Many new diseases are on the rise and uncertainty prevails in the medical field when approaching several diseases. The majority of the common diseases are incurable, e.g. auto immune disorders, chronic skin diseases, arthritis, malignancy etc.

The allopathic medical system, medication of chronic diseases, is comprised of steroids and immuno suppressant drugs, which have various side effects. In this context Ayurvedic concepts are very important. They are time tested, all natural and free from side-effects. This is the reason that Ayurveda is being accepted all over the world.

Kayachikitsa (General Medicine)

Describes ailments of adults not treated by other branches of Ayurveda. Hence known as general medicine.

Balachikitsa (Obstectrics/Pediatrics)

This branch deals with the prenatal and postnatal baby care as well as the care of a woman before and during pregnancy.
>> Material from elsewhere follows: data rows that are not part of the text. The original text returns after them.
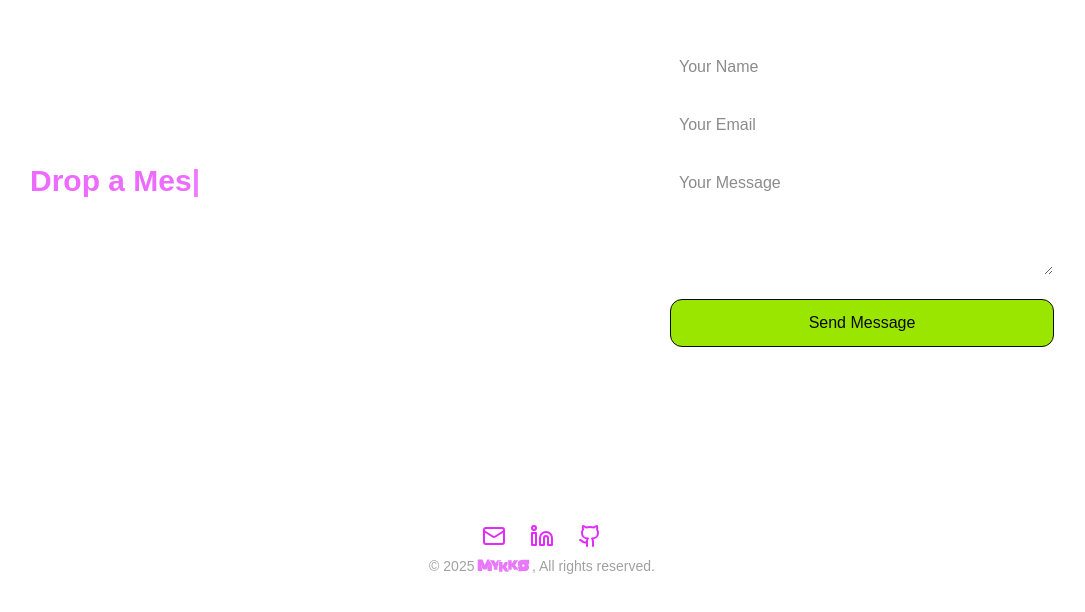
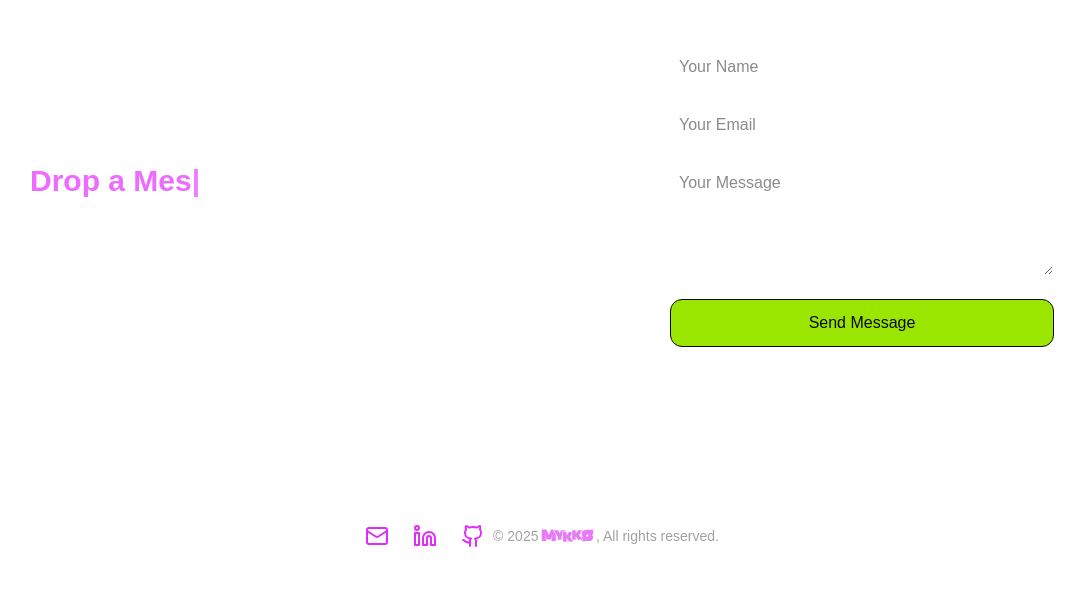
Before and after one commit to mykks32/portfolio-shree, a Next.js app: page / in a window 1280 px wide. Shown: the part 3588-4200 px from the top of the page, without its empty margins (98-1183 px from the left). Built offline with nearby package versions, Linux system fonts and the light colour scheme.

Commit message:
fix: footer

```diff
--- a/src/sections/footer.tsx
+++ b/src/sections/footer.tsx
@@ -7,7 +7,7 @@
     return (
         <section className="m-12 border-t border-white/15 pt-8">
             <div className="container mx-auto px-4 md:px-8 lg:px-16">
-                <div className="flex flex-row md:flex-col items-center justify-center gap-2">
+                <div className="flex flex-cols items-center justify-center gap-2">
                     <div className="flex gap-6">
                         <Link
                             href="mailto:srikri5462ydv@gmail.com"
```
It also elaborates various diseases of children and their treatments.

Graha Chikitsa (Psychiatry)

The study of mental diseases and their treatments. Treatment methods include medicines, diet regulation and yogic methods for treatment of mental diseases and improving psychic power.

Salya Chikitsa (Surgery)

Maharishi ‘Sushrutha’ is the first surgeon who is also the author of Salya Chikitsa, the foremost speciality of Ayurveda. He describes various surgical operations using different surgical instruments and devices.

Salakya Chikitsa (ENT & Cephalic Diseases)

Describes ailments of adults not treated by other branches of Ayurveda. Hence known as general medicine.

Visha Chikitsa (Toxicology)

This branch deals with the toxins from vegetables, minerals and also toxins from animal origins. The concept of pollution of air and water in certain places and seasons has been given special consideration. Such pollution is also said to be the cause of various epidemics.

Rasayana (Rejuvenation Therapy)

This branch which is unique to Ayurveda, deals with prevention of diseases and promotion of a long and healthy life. It also advises how to increase our health, intellect and beauty.

Vajeekarana (Aphrodisiac Treatment)

This branch deals with the means of increasing sexual vitality and efficiency. Besides these 8 branches, Ayurveda also brings diseases affecting plants and animals into its ambit of consideration.

Ayurveda is an ancient system of natural healing that helps:

  • Restore balance in the body and mind
  • Lower stress and anxiety
  • Promote weight loss and maintenance
  • Prevent diseases and increase longevity
  • Provide a curative effect for several diseases